That Didn’t Take Long: What Employers Need To Know As Biden Fires NLRB’s Top Sheriff – And His Deputy
Within hours of being sworn in, President Biden took the unprecedented step of firing the NLRB’s chief prosecutor, General Counsel Peter Robb. Robb’s abrupt termination represents the first time in the agency’s 85-year history that an incumbent General Counsel has been fired before the end of their term (although President Truman did seek and receive the resignation of the NLRB’s General Counsel in 1950, which is the closest the agency has ever come to a scenario like this). The move was prompted by Robb’s refusal to voluntarily resign as requested. Shortly thereafter, the new administration issued additional walking papers to Robb’s second in command, Deputy General Counsel Alice Stock. The next step will presumably be to appoint an acting General Counsel more sympathetic to union interests, as Biden’s team ponders potential candidates to submit to a Senate confirmation process that is not subject to filibuster.
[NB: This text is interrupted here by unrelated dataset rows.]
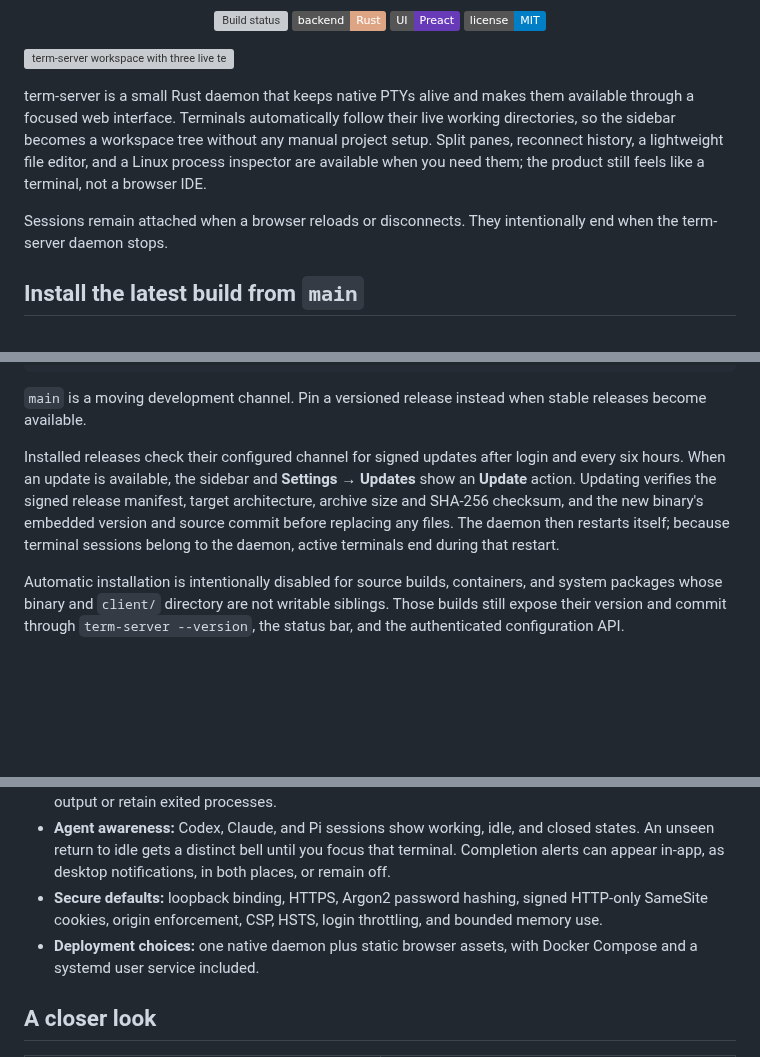
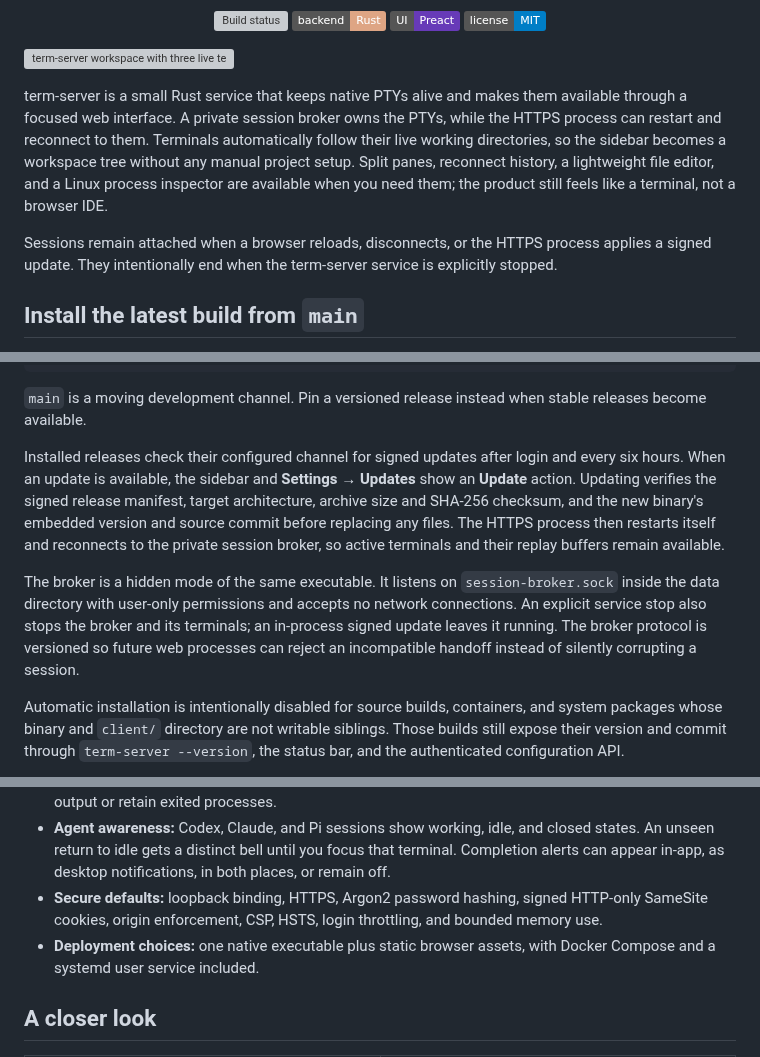
Before and after one commit to Agusx1211/term-server, a Markdown page: README.md, 3 parts joined by grey strips. Drawn GitHub-style; badges without logos; blank space fills up the shorter version; grey boxes are pictures that could not be loaded.

Commit message:
Preserve terminals across self-updates

```diff
--- a/README.md
+++ b/README.md
@@ -12,9 +12,9 @@
 
 ![term-server workspace with three live terminal panes](docs/screenshots/hero.png)
 
-term-server is a small Rust daemon that keeps native PTYs alive and makes them available through a focused web interface. Terminals automatically follow their live working directories, so the sidebar becomes a workspace tree without any manual project setup. Split panes, reconnect history, a lightweight file editor, and a Linux process inspector are available when you need them; the product still feels like a terminal, not a browser IDE.
+term-server is a small Rust service that keeps native PTYs alive and makes them available through a focused web interface. A private session broker owns the PTYs, while the HTTPS process can restart and reconnect to them. Terminals automatically follow their live working directories, so the sidebar becomes a workspace tree without any manual project setup. Split panes, reconnect history, a lightweight file editor, and a Linux process inspector are available when you need them; the product still feels like a terminal, not a browser IDE.
 
-Sessions remain attached when a browser reloads or disconnects. They intentionally end when the term-server daemon stops.
+Sessions remain attached when a browser reloads, disconnects, or the HTTPS process applies a signed update. They intentionally end when the term-server service is explicitly stopped.
 
 ## Install the latest build from `main`
 
@@ -35,7 +35,9 @@ sh install.sh
 
 `main` is a moving development channel. Pin a versioned release instead when stable releases become available.
 
-Installed releases check their configured channel for signed updates after login and every six hours. When an update is available, the sidebar and **Settings → Updates** show an **Update** action. Updating verifies the signed release manifest, target architecture, archive size and SHA-256 checksum, and the new binary's embedded version and source commit before replacing any files. The daemon then restarts itself; because terminal sessions belong to the daemon, active terminals end during that restart.
+Installed releases check their configured channel for signed updates after login and every six hours. When an update is available, the sidebar and **Settings → Updates** show an **Update** action. Updating verifies the signed release manifest, target architecture, archive size and SHA-256 checksum, and the new binary's embedded version and source commit before replacing any files. The HTTPS process then restarts itself and reconnects to the private session broker, so active terminals and their replay buffers remain available.
+
+The broker is a hidden mode of the same executable. It listens on `session-broker.sock` inside the data directory with user-only permissions and accepts no network connections. An explicit service stop also stops the broker and its terminals; an in-process signed update leaves it running. The broker protocol is versioned so future web processes can reject an incompatible handoff instead of silently corrupting a session.
 
 Automatic installation is intentionally disabled for source builds, containers, and system packages whose binary and `client/` directory are not writable siblings. Those builds still expose their version and commit through `term-server --version`, the status bar, and the authenticated configuration API.
 
@@ -51,7 +53,7 @@ On first boot, open `https://127.0.0.1:8090`. term-server prints a random passwo
 - **Process visibility:** a lightweight Linux `/proc` sampler shows the live descendant process tree and foreground job with secret-aware command-line redaction. It does not capture command input or output or retain exited processes.
 - **Agent awareness:** Codex, Claude, and Pi sessions show working, idle, and closed states. An unseen return to idle gets a distinct bell until you focus that terminal. Completion alerts can appear in-app, as desktop notifications, in both places, or remain off.
 - **Secure defaults:** loopback binding, HTTPS, Argon2 password hashing, signed HTTP-only SameSite cookies, origin enforcement, CSP, HSTS, login throttling, and bounded memory use.
-- **Deployment choices:** one native daemon plus static browser assets, with Docker Compose and a systemd user service included.
+- **Deployment choices:** one native executable plus static browser assets, with Docker Compose and a systemd user service included.
 
 ## A closer look
 
```
Also changed, not shown: docs/screenshots/signed-update-ui.jpg, 11 other files.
Businesses large and small will soon feel the impact of these moves as the new administration fulfills prior campaign pledges to organized labor.
Robb Leaves Behind A Robust Legacy – For Now
The NLRB’s General Counsel wields extensive authority over the cases and issues pursued by the agency, and in the years since the Senate confirmed Robb to serve a four-year term in this role in the fall of 2017, he used this power in significant ways. Robb had an immediate impact on the agency and workplaces across the country as he sought to bring the Board and its case precedent in line with a number of business-friendly initiatives set forth in his Mandatory Submissions Memo. Over the last several years, the Board proceeded to scale back pro-union doctrine by issuing decisions:
- Restricting employee access to employer premises and IT systems for organizing activity;
- Relaxing rules regulating employer handbook rules and workplace policies; and
- Allowing unilateral actions by employers concerning various subjects of bargaining.
Under Robb’s guidance, the Board also took up an aggressive rulemaking agenda:
- Putting in place a narrower joint employer standard;
- Updating representation election rules to provide more pre-election due process; and
- Moving to stop the unionization of graduate student teachers and research assistants at colleges and universities.
Robb also achieved a number of efficiencies during his term of office, reducing agency backlogs while upgrading its technology and infrastructure.
Bracing For Immediate Impact
While the Board will remain in Republican control until at least August 2021, Robb’s legacy will be difficult to maintain. His termination demonstrates that the Biden administration is intent on shifting the regulatory pendulum back to the interests of organized labor. As noted above, President Biden will most likely move swiftly to install someone into the General Counsel role who is more aligned with his political philosophy and empower them to begin unwinding Robb’s enforcement policies and related administrative initiatives. The new General Counsel is also expected to loosen the reigns on Regional Directors across the agency’s 26 Regions, allowing them to pursue cases they believe have merit – regardless of the views of a Republican Board majority that (at least for now) retains control.
Besides terminating Robb, President Biden similarly wasted no time in designating Member Lauren McFerran, the Board’s only current Democratic member, to replace Republican John Ring as Chair. Member McFerran’s appointment to Board Chair is also expected to have a significant impact over the next year and beyond. The new administration will no doubt pursue additional plans to fill the vacant fifth seat with an eye toward shifting the balance of power upon the August expiration of Republican member Emanuel’s term. McFerran’s role as Chair will ultimately afford her the opportunity to relitigate cases in which she provided a dissenting opinion, including issues related to joint employment, mandatory bargaining subjects, and employee misclassification.
While it remains to be seen whether President Biden will have enough support in the Senate to secure passage of the controversial Protecting the Right to Organize (PRO) Act, which passed the House in 2020, a new General Counsel acting in concert with a soon to be Democratic Board majority could do much of the work for him by:
- Returning to the expansive Browning-Ferris “joint employer” rule;
- Forcing mediation in deadlocked collective bargaining negotiations;
- Banning employers from holding mandatory “captive audience” meetings;
- Imposing costly financial penalties against employers for “interfering” with organizing efforts; and
- Allowing secondary boycotts and preventing employers from permanently replacing economic strikers.
It’s less a question of “if” and more a question of “when,” but sooner or later these anticipated developments will work to the detriment of unionized and non-union businesses alike. Employers should therefore take immediate steps to prepare by training their supervisors and managers on compliance with the inevitable return to more restrictive Board doctrine. You will also want to review existing policies and procedures to ensure that they are likely to survive increased scrutiny.
Fisher Phillips will continue to monitor any further developments in this area as they occur, so you should ensure you are subscribed to Fisher Phillips’ alert system to gather the most up-to-date information. For guidance and support in preparing for these developments, we would encourage you to contact your Fisher Phillips attorney or any member of our Labor Relations Practice Group.
This Legal Alert provides an overview of a specific development. It is not intended to be, and should not be construed as, legal advice for any particular fact situation.